The principle of 'no tuition fees' has always been a reasonable one, whether or not you agree with it, but with an ever-increasing student population, the contrary pressures of student finance and university funding have become ever more irreconcilable. More students means more cost, and all the economies of scale cannot avoid our having to answer the question, "How much education can we afford?".
And, in truth, we never really faced up to that end of the equation. We never argued that sending more and more young people to further education merely created 'qualification inflation', whereby students were encouraged to gain more qualifications to differentiate themselves from the herd. More and more graduates means that the idea that a degree leads to higher income in later life is becoming less and less true, and therefore, for many, the investment committed in gaining that degree brings lower returns than ever before. I suspect, indeed, that the salary differential between graduates and non-graduates is dropping significantly.
There are some unexpected aspects to the position we find ourselves in. The increasingly international market in education means that any policy decided upon will need to offer a menu of choices in terms of payment - flat fees for foreign students and something different for home students - some of which will challenge the notion of fairness. Our membership of the European Union means that we have to address issues of reciprocity. We will also want to avoid, as far as possible, introducing funding arrangements that are not progressive.
We need to be realistic though. Funding for further education must come from somewhere, as the golden goose that is foreign students is a vulnerable edifice upon which to base a long-term funding package. Our aim, therefore, should be to hold tight to the principle of free education where we can, whilst striving to protect the underlying notion of equality of opportunity.
So, here are my thoughts on how this should work;
- If there is a pupil premium for school pupils, couldn't a similar concept apply for universities?
- The government should subsidise those degree courses which will turn out the types of graduates the economy needs - if they think that they can judge the demand for skilled migrants, it should be possible to do it with graduates.
- We need a proper student market, potential students should have access to the sort of information that will enable them to invest wisely in the best course for them.
- The cap on tuition costs, regardless of who pays them, should remain. A brusque transition to a US-style market in education will cause serious damage as universities fight over students.
In the short term, I'm comfortable with the prospect of a series of our MPs voting against the proposals. If you sign a pledge in public to oppose tuition fees, you can hardly back down at the first challenge, unless you're really able to justify such a change in stance. And, had I signed such a pledge, I'd be standing right beside them.
In the medium term, we have an opportunity to lead the debate on a long-term funding framework for our universities, looking not just at student finance and university funding, but at the whole aim of the exercise, to educate young people to take leading roles in society, in industry and in government.
And it matters. We took a very strong line on student finance, and we are honour bound to stick to it for as long as we can. However, we have to face the reality of our position, in that there is no money left for social re-engineering, and everyone is going to have to tighten their belts for a fair while yet.
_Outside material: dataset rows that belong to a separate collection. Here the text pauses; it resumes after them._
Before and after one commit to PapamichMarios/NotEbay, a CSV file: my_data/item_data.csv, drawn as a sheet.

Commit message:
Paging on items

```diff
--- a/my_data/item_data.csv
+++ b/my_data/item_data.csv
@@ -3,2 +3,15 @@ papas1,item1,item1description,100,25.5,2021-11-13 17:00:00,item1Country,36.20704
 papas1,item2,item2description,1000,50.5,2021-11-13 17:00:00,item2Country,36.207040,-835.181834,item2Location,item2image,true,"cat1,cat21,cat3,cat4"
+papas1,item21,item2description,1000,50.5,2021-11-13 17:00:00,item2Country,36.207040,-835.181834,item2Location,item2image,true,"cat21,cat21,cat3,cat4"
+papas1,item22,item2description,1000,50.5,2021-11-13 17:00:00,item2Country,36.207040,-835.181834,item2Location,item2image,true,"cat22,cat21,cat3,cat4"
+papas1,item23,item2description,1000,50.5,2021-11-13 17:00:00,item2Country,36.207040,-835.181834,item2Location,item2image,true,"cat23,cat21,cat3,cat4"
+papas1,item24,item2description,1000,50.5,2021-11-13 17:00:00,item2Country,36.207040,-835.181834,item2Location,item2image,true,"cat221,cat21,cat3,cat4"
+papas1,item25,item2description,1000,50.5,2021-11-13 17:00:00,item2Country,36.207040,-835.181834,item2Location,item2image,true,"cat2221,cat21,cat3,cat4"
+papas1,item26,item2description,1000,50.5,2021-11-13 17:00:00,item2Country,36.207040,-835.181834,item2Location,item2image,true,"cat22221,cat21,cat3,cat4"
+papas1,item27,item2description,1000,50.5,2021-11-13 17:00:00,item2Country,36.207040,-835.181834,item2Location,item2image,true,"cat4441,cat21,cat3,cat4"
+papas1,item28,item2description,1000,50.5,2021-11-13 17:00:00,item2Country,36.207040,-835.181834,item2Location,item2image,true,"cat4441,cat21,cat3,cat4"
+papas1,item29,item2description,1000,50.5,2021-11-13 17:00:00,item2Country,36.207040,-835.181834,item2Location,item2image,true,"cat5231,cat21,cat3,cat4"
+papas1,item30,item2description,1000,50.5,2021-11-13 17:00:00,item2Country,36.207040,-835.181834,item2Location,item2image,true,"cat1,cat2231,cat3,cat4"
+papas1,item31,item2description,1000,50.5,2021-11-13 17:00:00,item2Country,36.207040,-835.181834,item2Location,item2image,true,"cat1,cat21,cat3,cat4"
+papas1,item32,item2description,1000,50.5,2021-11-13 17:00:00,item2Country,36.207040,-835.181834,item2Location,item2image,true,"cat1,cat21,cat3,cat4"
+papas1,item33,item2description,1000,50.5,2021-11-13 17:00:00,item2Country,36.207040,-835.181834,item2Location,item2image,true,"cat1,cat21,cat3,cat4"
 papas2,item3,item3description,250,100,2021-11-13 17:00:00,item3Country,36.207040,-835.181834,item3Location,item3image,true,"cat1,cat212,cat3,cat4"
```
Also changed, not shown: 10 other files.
The long-term objective is to construct world class educational establishments, capable of attracting the brightest students, the best intellects and nurturing high level research and development. How we do that will do more than anything to persuade young voters that we weren't just promising the Earth, we might just deliver it...